Thus, for Gadea and RAS, the telematics rather than the tracking capabilities of the system – which was supplied following the tender by Romania’s Centrul de Soft (CDS) – were most important. Gadea highlights key capabilities:
1. The ability to merge fleet management technology (including a manufacturer’s maintenance schedule) with the GSE tracking capability. It is not as easy as it seems – Gadea points out that the maintenance schedule for all of RAS’s active GSE alone covers more than 10,000 lines of Excel spreadsheet;
2. The capability to restrict access to GSE to only the appropriate operators. All of RAS’s ramp handlers receive specialised training on each of the types of GSE used by the handler, Gadea notes, and only after passing the relevant tests are they allowed to operate the GSE. Each of the handler’s ramp staff now has a “nominal key” which enables them to start the GSE based on the said training and examinations;
3. The ability to identify GSE drivers/operators as required in a defined timeframe. This feature is very useful when identifying a problem associated with a piece of GSE; for instance, if a piece of GSE is damaged, it becomes very easy to pinpoint the last driver/operator of the unit;
4. The capability to monitor speed on the apron;
5. The ability to report all manner of performance, including:
a. The number of working hours/distance covered over any given reporting period;
b. Fuel consumption;
c. Allocated drivers’ reporting;
d. Ground power unit (GPU) usage intervals;
e. Engine operating hours in the parking position, and so on
As of now, RAS is monitoring all its motorised GSE by means of its CDS telematics technology. This takes in GPUs, belt loaders, high loaders, tractors, steps, buses, cars and vans.
Getting it right
The telematics system introduced by RAS has not proved ideal in every single way. For example, the system introduced onto the handler’s motorised GSE could not handle Point 1 above, but – says Gadea – “We are using our own centralised reporting system platform which was designed by us and is working perfectly, providing all necessary items in the scope of GSE’s maintenance: schedule, registration and reporting.”
He continues: “Points 2,3 and 4 are handled perfectly and it has indeed been a breakthrough. We have control over all drivers in respect to the GSE they are licensed to operate, and we have the ability to manage a wide range of data regarding active GSE.”
Furthermore: “Ramp personnel have been acting more responsibly with their GSE since the system was installed, and an operational improvement has been noticed.” And, “This year, we plan to develop the reporting aspect of this platform even further.”
Gadea concludes: “I strongly believe that GSE tracking and fleet management has huge development potential and in the future we will see lots of progress. I have always considered that GSE needs to be upgraded with dashboard technology and be able to supply much more data both for the driver/operator and also for the company’s monitoring and management system.

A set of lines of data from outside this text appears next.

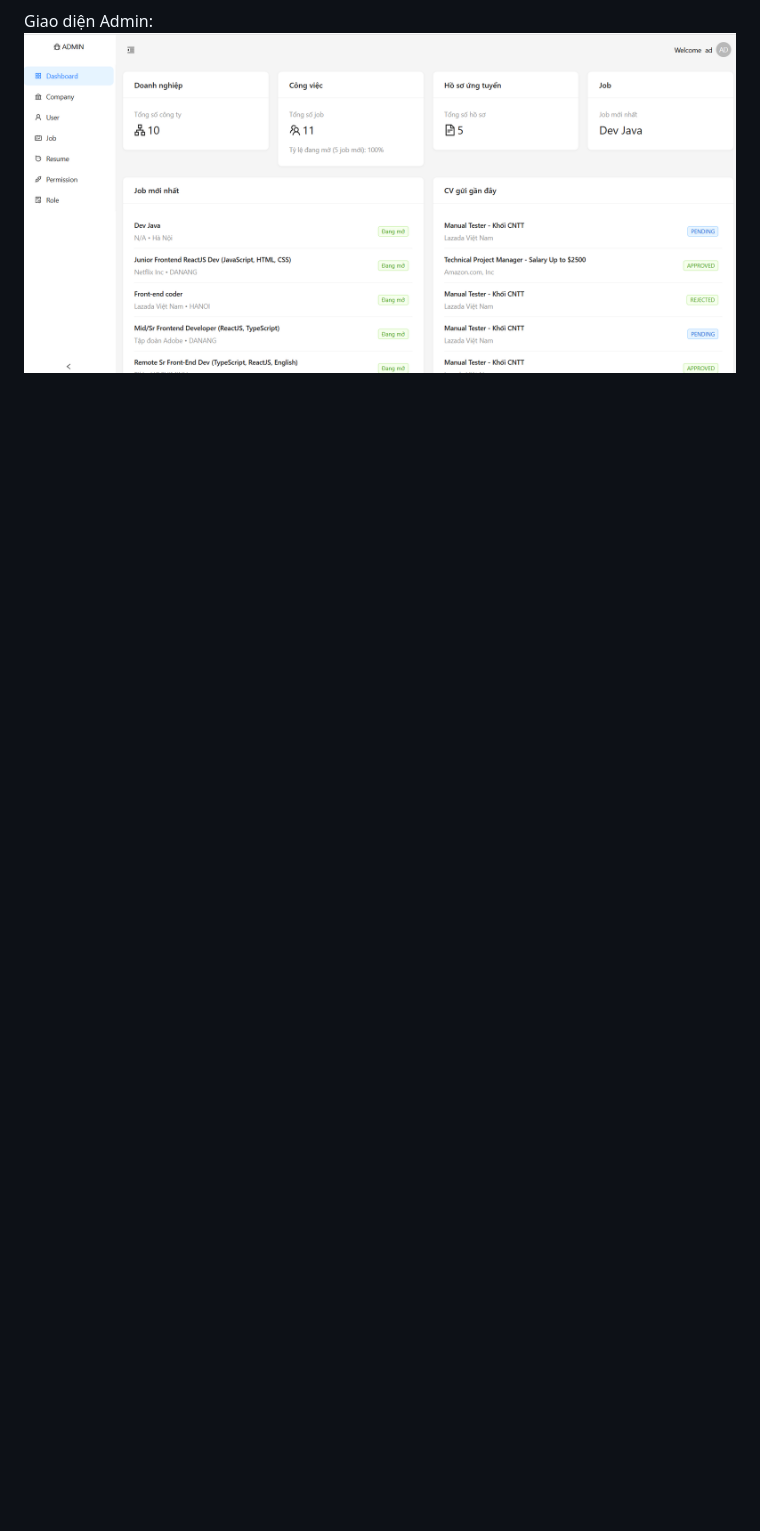
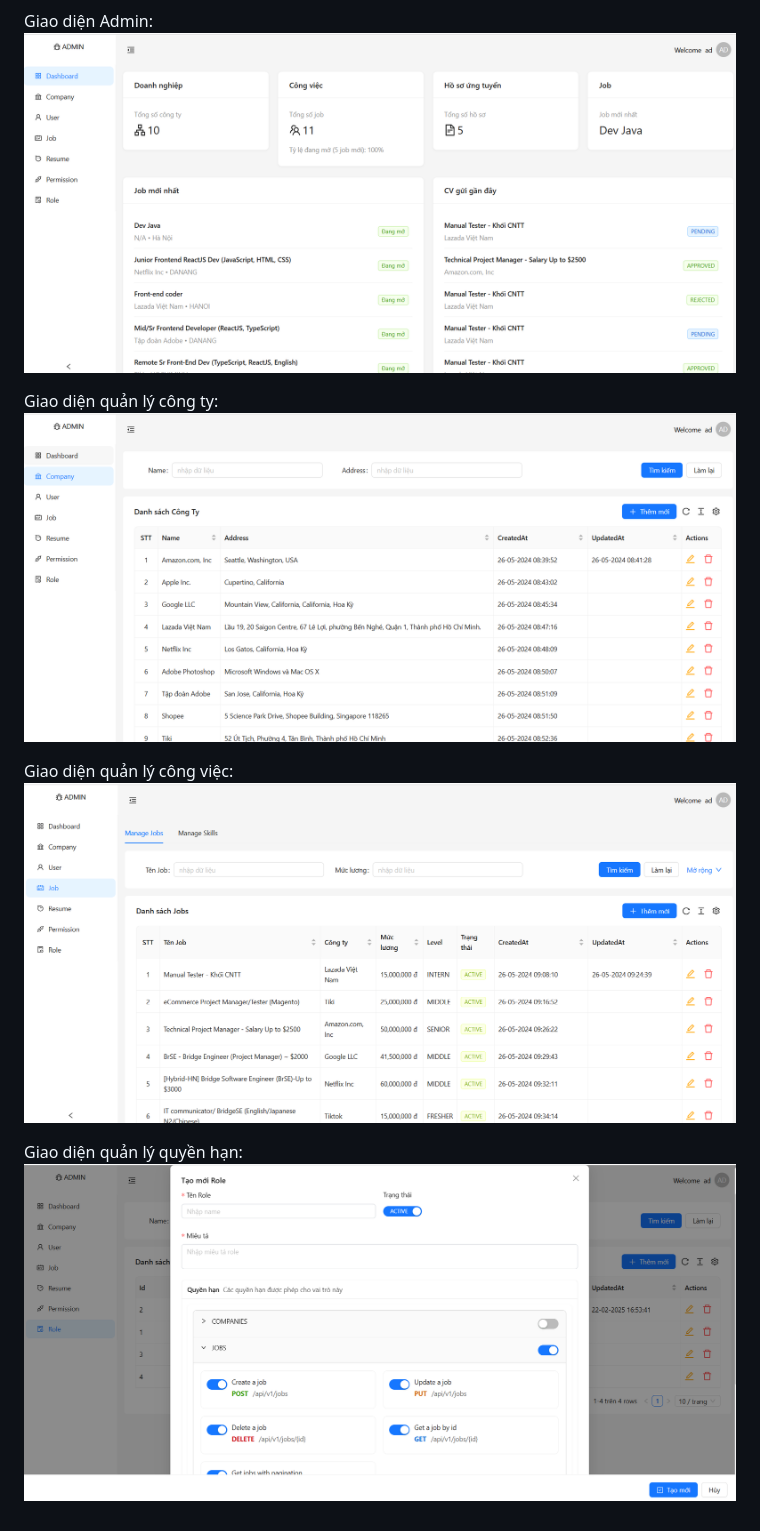
Before and after one commit to qchien04/fproject, a Markdown page: README.md, the part around the change. Drawn GitHub-style; pictures changed too: image-7.png (added), image-8.png (added), image-9.png (added); blank space fills up the shorter version.

```diff
--- a/README.md
+++ b/README.md
@@ -33,3 +33,12 @@ Giao diện quản lý tài khoản:
 
 Giao diện Admin:
 ![alt text](image-6.png)
+
+Giao diện quản lý công ty:
+![alt text](image-7.png)
+
+Giao diện quản lý công việc:
+![alt text](image-8.png)
+
+Giao diện quản lý quyền hạn:
+![alt text](image-9.png)
```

“It is high time that GSE become ‘smarter’. Such systems should be installed both in new GSE and also retrofitted in older ones.”